Dirty Dozen: Resist Temptation to Pad Deductions

Let’s face it: it’s never a good idea to be anything but truthful when it comes to filling out an income tax return. It’s a warning the Internal Revenue Service is making to taxpayers and tax preparers alike.

Inflating deductions or credits on a return happens enough to make this year’s IRS “Dirty Dozen” list of the most common tax scams. Taxpayers may encounter these schemes any time, but many of them peak during the tax filing season as people prepare their tax returns or hire others to help with their taxes.

The IRS warns taxpayers to be wary of the various deductions that are commonly overstated by unscrupulous tax preparers in order to get a larger-than-normal refund (and thereby get a larger fee). Some of the most common padded deductions include: charitable contributions, medical expenses, padding business expenses or falsely claiming the Earned Income Tax Credit, Child Tax Credit and other tax benefits.

The IRS reminds taxpayers, “They are still personally at risk, even if someone suggests using these strategies or a paid tax preparer actually prepares their return. By the time the IRS contacts the taxpayer about these problems, the promoter or preparer is often long gone.”

Best to Play it Straight

A taxpayer’s best defense against scams – and the best way to avoid an audit – is to simply preparing an accurate tax return. There are significant penalties for not being totally forthright on a return. Those penalties for filing an incorrect return include:
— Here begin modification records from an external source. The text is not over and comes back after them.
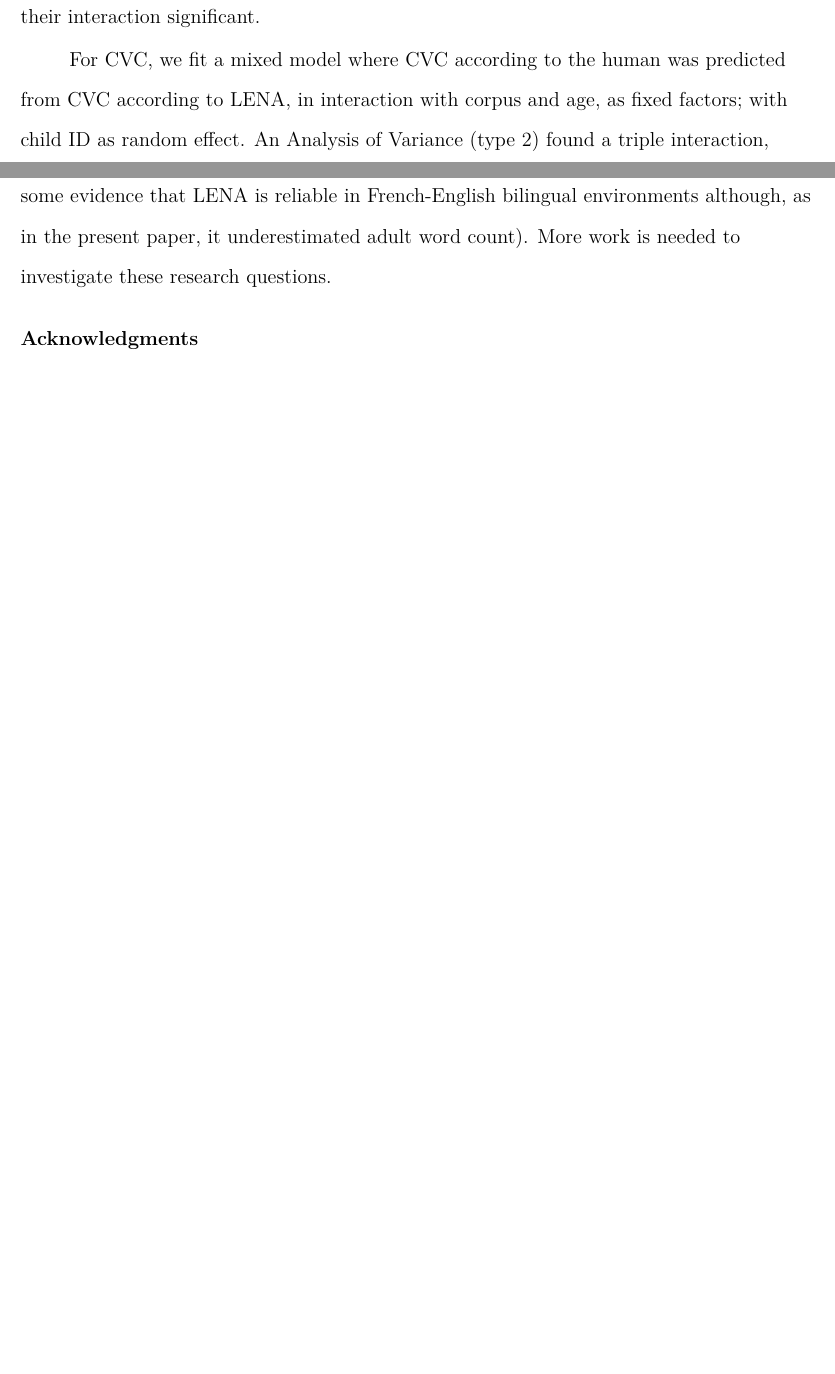
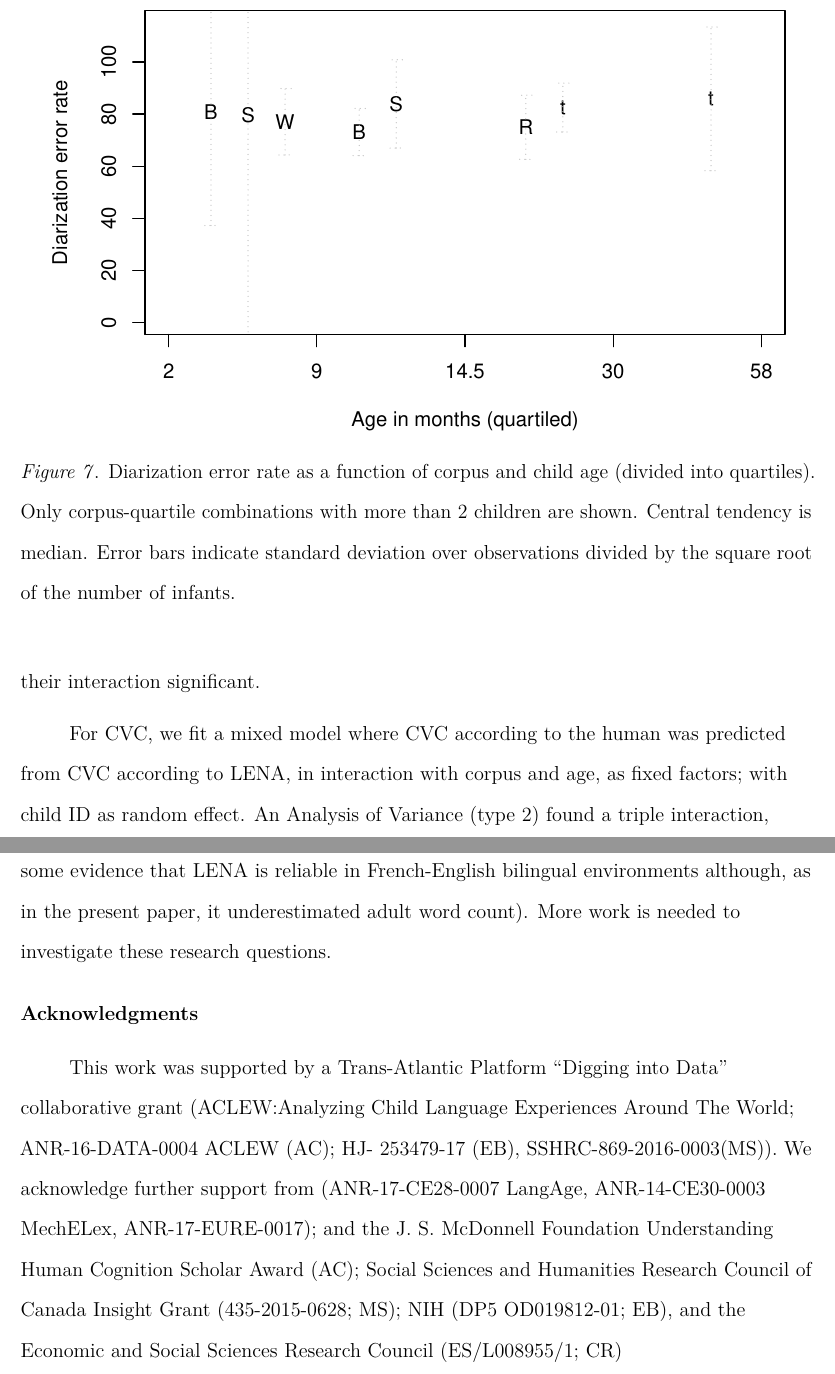
Before and after one commit to jsalt-coml/lena_eval, a LaTeX paper (paper_rmd/main_document.tex): two parts of pages 22 and 30 of 31 before the commit and two parts of pages 22 and 31 of 32 after it, joined at a grey line, cut at the place of the change, the shorter picture padded with empty space. The pictures show the PDF file paper_rmd/main_document.pdf that the author committed with the source.

Commit message:
added age plot draft

```diff
--- a/paper_rmd/main_document.tex
+++ b/paper_rmd/main_document.tex
@@ -795,6 +795,16 @@ oldest children in the LENA training set. To assess whether accuracy
 varies as a function of corpora and child age, we fit mixed models as
 follows.
 
+\begin{figure}
+\centering
+\includegraphics{main_document_files/figure-latex/der-fig-1.pdf}
+\caption{\label{fig:der-fig}Diarization error rate as a function of corpus
+and child age (divided into quartiles). Only corpus-quartile
+combinations with more than 2 children are shown. Central tendency is
+median. Error bars indicate standard deviation over observations divided
+by the square root of the number of infants.}
+\end{figure}
+
 We predicted false alarm, miss, and confusion rates (when all
 \enquote{F} categories, TV, and overlap were mapped onto silence, which
 yielded the best results in Section XX) from corpus, child age, and the
@@ -1132,6 +1142,16 @@ More work is needed to investigate these research questions.
 
 \subsection{Acknowledgments}\label{acknowledgments}
 
+This work was supported by a Trans-Atlantic Platform \enquote{Digging
+into Data} collaborative grant (ACLEW:Analyzing Child Language
+Experiences Around The World; ANR-16-DATA-0004 ACLEW (AC); HJ- 253479-17
+(EB), SSHRC-869-2016-0003(MS)). We acknowledge further support from
+(ANR-17-CE28-0007 LangAge, ANR-14-CE30-0003 MechELex, ANR-17-EURE-0017);
+and the J. S. McDonnell Foundation Understanding Human Cognition Scholar
+Award (AC); Social Sciences and Humanities Research Council of Canada
+Insight Grant (435-2015-0628; MS); NIH (DP5 OD019812-01; EB), and the
+Economic and Social Sciences Research Council (ES/L008955/1; CR)
+
 \newpage
 
 \section{References}\label{references}
```
Also changed, not shown: paper_rmd/main_document.pdf.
  • 20 percent of the disallowed amount for filing an erroneous claim for a refund or credit.
  • $5,000 if the IRS determines a taxpayer has filed a “frivolous tax return.” This is a return that does not include enough information to figure the correct tax or that contains information clearly showing that the tax reported is substantially incorrect.
  • In addition to the full amount of tax owed, a taxpayer could be assessed a penalty of 75 percent of the amount owed if the underpayment on the tax return resulted from tax fraud.
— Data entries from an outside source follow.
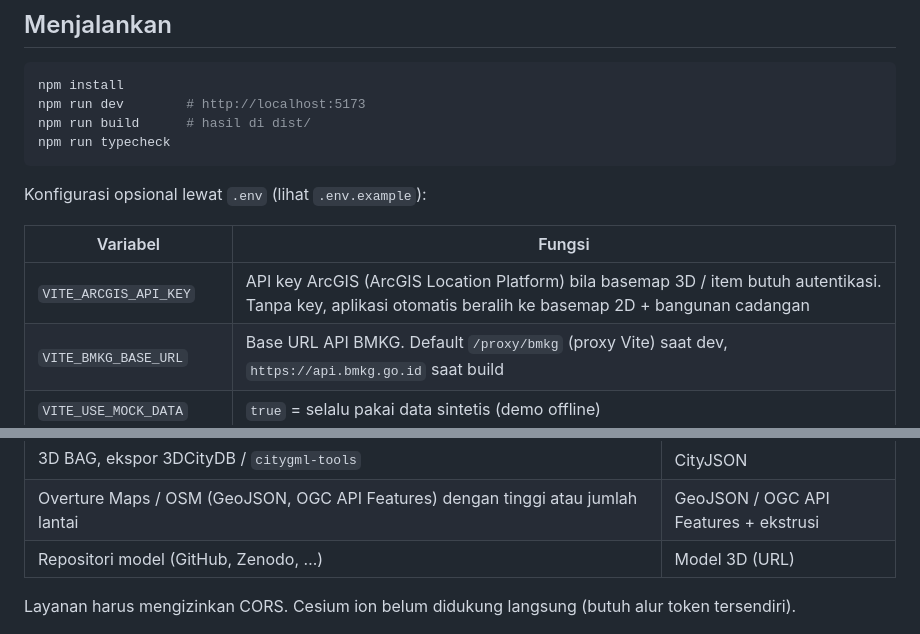
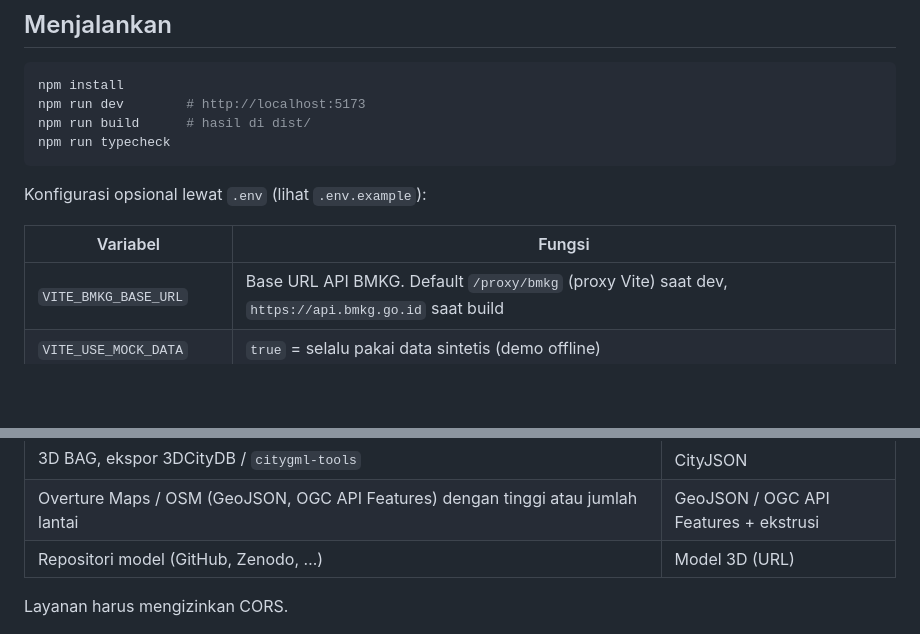
Before and after one commit to idtc-id/kualitas-udara-jakarta, a Markdown page: README.md, 2 parts joined by grey strips. GitHub-like rendering; blank space fills up the shorter version.

Commit message:
Update README for CORS and Cesium ion information
Removed redundant information about Cesium ion support and clarified CORS requirement.

```diff
--- a/README.md
+++ b/README.md
@@ -46,7 +46,6 @@ Konfigurasi opsional lewat `.env` (lihat `.env.example`):
 
 | Variabel | Fungsi |
 |---|---|
-| `VITE_ARCGIS_API_KEY` | API key ArcGIS (ArcGIS Location Platform) bila basemap 3D / item butuh autentikasi. Tanpa key, aplikasi otomatis beralih ke basemap 2D + bangunan cadangan |
 | `VITE_BMKG_BASE_URL` | Base URL API BMKG. Default `/proxy/bmkg` (proxy Vite) saat dev, `https://api.bmkg.go.id` saat build |
 | `VITE_USE_MOCK_DATA` | `true` = selalu pakai data sintetis (demo offline) |
 | `VITE_UDARA_JAKARTA_URL` | Endpoint JSON data SPKU DLH DKI (udara.jakarta.go.id) atau proxy Anda |
@@ -229,7 +228,7 @@ Layer berbasis URL diingat di browser; berkas lokal tidak.
 | Overture Maps / OSM (GeoJSON, OGC API Features) dengan tinggi atau jumlah lantai | GeoJSON / OGC API Features + ekstrusi |
 | Repositori model (GitHub, Zenodo, …) | Model 3D (URL) |
 
-Layanan harus mengizinkan CORS. Cesium ion belum didukung langsung (butuh alur token tersendiri).
+Layanan harus mengizinkan CORS.
 
 ![CityJSON dengan atap/dinding semantik](docs/screenshots/10-cityjson.png)
 
```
Taxpayers may be subject to criminal prosecution and be brought to trial for actions such as willful failure to file a return; supply information; or pay any tax due; fraud and false statements; preparing and filing a fraudulent return and identity theft.

For more information about IRS audits, the balance due collection process and possible civil and criminal penalties for noncompliance, check out the IRS website, IRS.gov

Bob Williams

Forget genes; I’ve got words in my DNA. Communication has been part of who I am nearly all my life. From a long career in radio news to another one in newspapers – and a University of Georgia journalism degree sandwiched between the two – language has been my life. I’ve also been fortunate to have learned the tax business from the ground up here at Drake, starting with 1040.com online forms some years ago before moving on to work on the Web. In all things tax-ish, we aim to give you tools you can use.